Harvey is accompanied by energetic double-bassist Rosie Westbrook, pianist and co-singer Julltha Ryan and long-term musical companions James Johnson, who provided the perfectly complimentary guitar and organ, and wonderfully restrained drummer Thomas Wydler. Wydler's drumming style encapsulated the evening; he illustrates the drama of the narratives and pulsing heart of the songs, but uses brushes not sticks - muting the expression, keeping it tight. It's the fact that Harvey keeps things unpretentiously acoustic and largely restrained that makes his quietly insistent voice and the lead-light and mirrors of the venue so suited to the rich stock of songs he has gathered. Every note and rhythmic accentuation adds to the impact of the songs; a deft guitar swell here, a subtle drum roll there, warm double-bass bowing and Harvey's calm and confident baritone riding each smooth and dark wave to safe harbour. Even his effects pedal has it's own red velvet-draped table.
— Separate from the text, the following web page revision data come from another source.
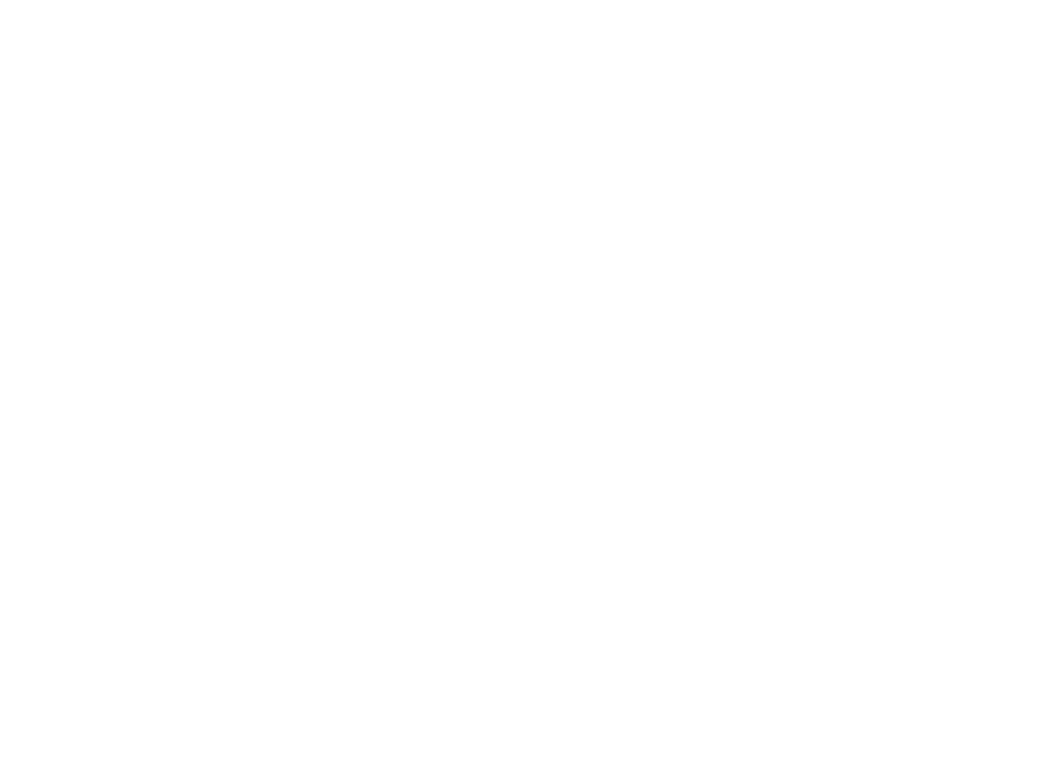
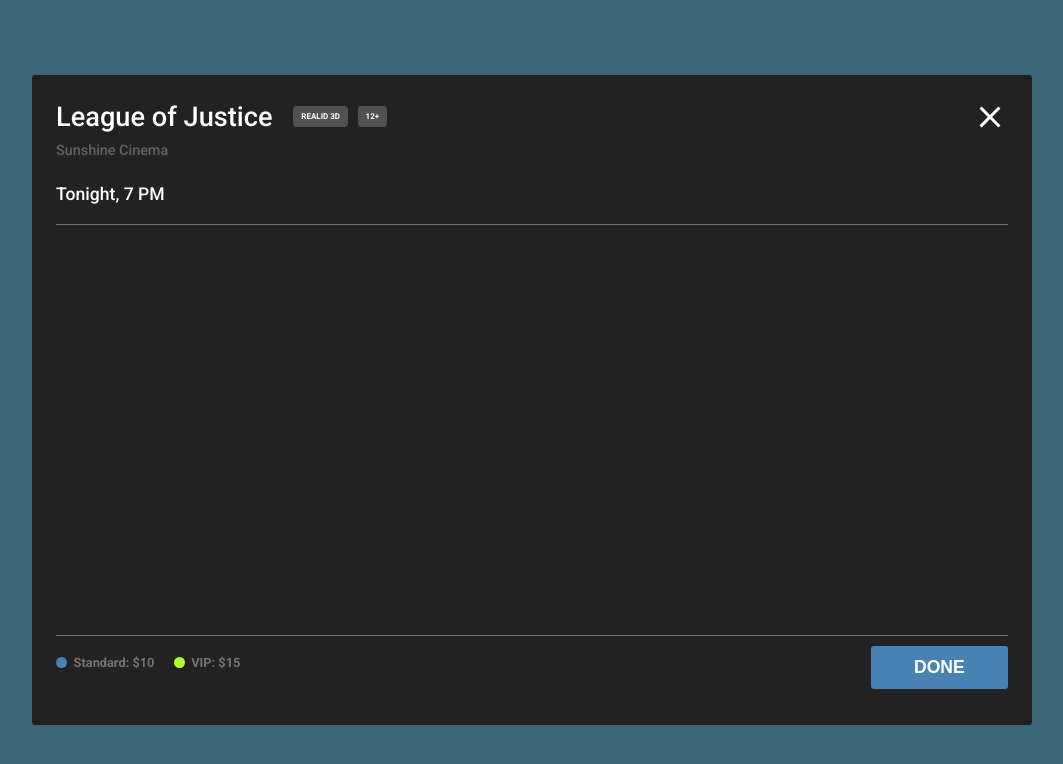
Before and after one commit to tiagoeborsanyi/css, a plain HTML site: page frontloop/step27/index.html in a window 1280 px wide. Shown: the whole page, without its empty margins (108-1171 px from the left). Drawn offline with Linux system fonts and the light colour scheme.

Commit message:
work on step27 frontloop

```diff
--- a/frontloop/step27/index.html
+++ b/frontloop/step27/index.html
@@ -9,6 +9,47 @@
   <link rel="stylesheet" href="./styles.css" />
 </head>
 <body>
+  <div class="container">
+    <div class="header">
+      <div class="title">
+        <div class="title-top">
+          <h1>League of Justice</h1>
+          <span>REALID 3D</span>
+          <span>12+</span>
+        </div>
+        <div class="title-middle">
+          <h3>Sunshine Cinema</h3>
+        </div>
+        <div class="title-bottom">
+          <p>Tonight, 7 PM</p>
+        </div>
+      </div>
+      <div class="close">
+        <a href="#">
+          <svg xmlns="http://www.w3.org/2000/svg" viewBox="0 0 24 24" fill="currentColor" width="36px" height="36px"><path d="M0 0h24v24H0z" fill="none"/><path d="M19 6.41L17.59 5 12 10.59 6.41 5 5 6.41 10.59 12 5 17.59 6.41 19 12 13.41 17.59 19 19 17.59 13.41 12z"/></svg>
+        </a>
+      </div>
+    </div>
+    <div class="content">
 
+    </div>
+    <div class="footer">
+      <div class="footer-left">
+        <ul class="footer-left__items">
+          <li class="footer-left__item first">
+            <div></div>
+            <p>Standard: $10</p>
+          </li>
+          <li class="footer-left__item">
+            <div></div>
+            <p>VIP: $15</p>
+          </li>
+        </ul>
+      </div>
+      <div class="footer-right">
+        <button>DONE</button>
+      </div>
+    </div>
+  </div>
 </body>
 </html>
--- a/frontloop/step27/styles.css
+++ b/frontloop/step27/styles.css
@@ -0,0 +1,178 @@
+* {
+    box-sizing: border-box;
+}
+
+html {
+    height: 100%;
+}
+
+body {
+    height: 100%;
+    width: 100%;
+    display: flex;
+    justify-content: center;
+    align-items: center;
+    background: #3d6677;
+    font-family: 'Roboto', sans-serif;
+    margin: 0;
+    padding: 0;
+}
+
+.container {
+    height: 650px;
+    width: 1000px;
+    padding: 1.5rem;
+    margin: 0;
+    display: block;
+    background-color: #222222;
+    border-radius: 3px;
+}
+
+.header {
+    height: 21%;
+    width: 100%;
+    display: flex;
+    justify-content: space-between;
+    align-items: center;
+    border-bottom: 1px solid rgba(138, 136, 136, 0.8);
+}
+
+.title {
+    height: 100%;
+    width: 80%;
+}
+
+.title-top,
+.title-middle,
+.title-bottom {
+    height: 28%;
+    width: 100%;
+    display: flex;
+    justify-content: flex-start;
+    align-items: center;
+}
+
+.title-top h1 {
+    margin: 0;
+    color: white;
+    font-size: 1.7rem;
+    font-weight: 500;
+    margin-right: 1rem;
+}
+
+.title-top span {
+    color: white;
+    font-size: 0.5rem;
+    font-weight: 600;
+    margin: 0 0.3rem;
+    padding: 0.4rem 0.5rem;
+    border-radius: 4px;
+    background-color: rgb(82, 81, 81);
+}
+
+.title-middle {
+    align-items: flex-start;
+}
+
+.title-middle h3 {
+    margin: 0.5rem 0 0 0;
+    color: rgb(100, 99, 99);
+    font-size: 0.9rem;
+    font-weight: 500;
+}
+
+.title-bottom {
+    align-items: flex-end;
+}
+
+.title-bottom p {
+    margin: 0;
+    color: white;
+    font-weight: 500;
+    font-size: 1.1rem;
+}
+
+
+.close {
+    height: 100%;
+    width: 18%;
+    display: flex;
+    justify-content: flex-end;
+    align-items: flex-start;
+}
+
+.close a {
+    text-decoration: none;
+}
+
+.close a svg {
+    color: white;
+}
+
+.content {
+    height: 68%;
+    width: 100%;
+}
+
+.footer {
+    height: 9%;
+    width: 100%;
+    display: flex;
+    justify-content: space-between;
+    align-items: flex-end;
+    border-top: 1px solid rgba(138, 136, 136, 0.8);
+}
+
+.footer-left {
+    height: 100%;
+    display: flex;
+    align-items: center;
+}
+
+.footer-left__items {
+    list-style: none;
+    margin: 0;
+    padding: 0;
+    display: flex;
+}
+.footer-left__item {
+    display: flex;
+    align-items: center;
+}
+
+.footer-left__item.first {
+    margin-right: 1.2rem;
+}
+
+.footer-left__item > div {
+    height: 0.7rem;
+    width: 0.7rem;
+    border-radius: 100%;
+    background-color: greenyellow;
+    margin-right: 0.4rem;
+}
+
+.footer-left__item.first > div {
+    background-color: steelblue;
+}
+
+.footer-left__item > p {
+    margin: 0;
+    color: rgba(138, 136, 136, 0.8);
+    font-size: 0.8rem;
+    font-weight: 600;
+}
+
+.footer-right > button {
+    border: 0;
+    border-radius: 3px;
+    color: white;
+    font-weight: 600;
+    font-size: 1.1rem;
+    padding: 0.7rem 2.7rem;
+    background-color: steelblue;
+}
+
+.footer-right > button:hover {
+    cursor: pointer;
+}
```
Also changed, not shown: frontloop/step27/img/close-black-36dp.svg (added).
Opening with Come Into My Sleep, Harvey and band instantly cast a spell that not even the sticky heat and reflected broad daylight can break. Hank Williams Says It Best continues the theme of country-confessional authorship that could surely bag him a Golden Guitar were he to pursue that route. That he doesn't seem to pursue anything except honing his craft is one of his key traits that comes across in this calm and confident performance. Dave McComb's rarely heard Everything Is Fixed is an unexpectedly affecting revelation in Harvey's hands, Will You Surrender?, Come On Spring, Louise and First St. Blues are all highlights, as is the change of pace and eerily textured (almost Scott Walker-like) Bethelridge. After a rockstar-like reaction far louder than anything he performed for the set-closing lullaby A Little Bit Of Rain, comes the warmly anticipated Serge Gainsborough encore in which Pink Elephants and Bonnie And Clyde are performed so as to expel their previous incarnations from the memory. Harvey's verse of Pink Elephants in French iced his cake of effortless class. From the sculpted jet black hair of the 20-something Birthday Party fans to the attentive elderly women gently fanning themselves, Mick Harvey's taken a while to come out alone, and judging by the reaction tonight, they'd all agree, it's been worth the wait.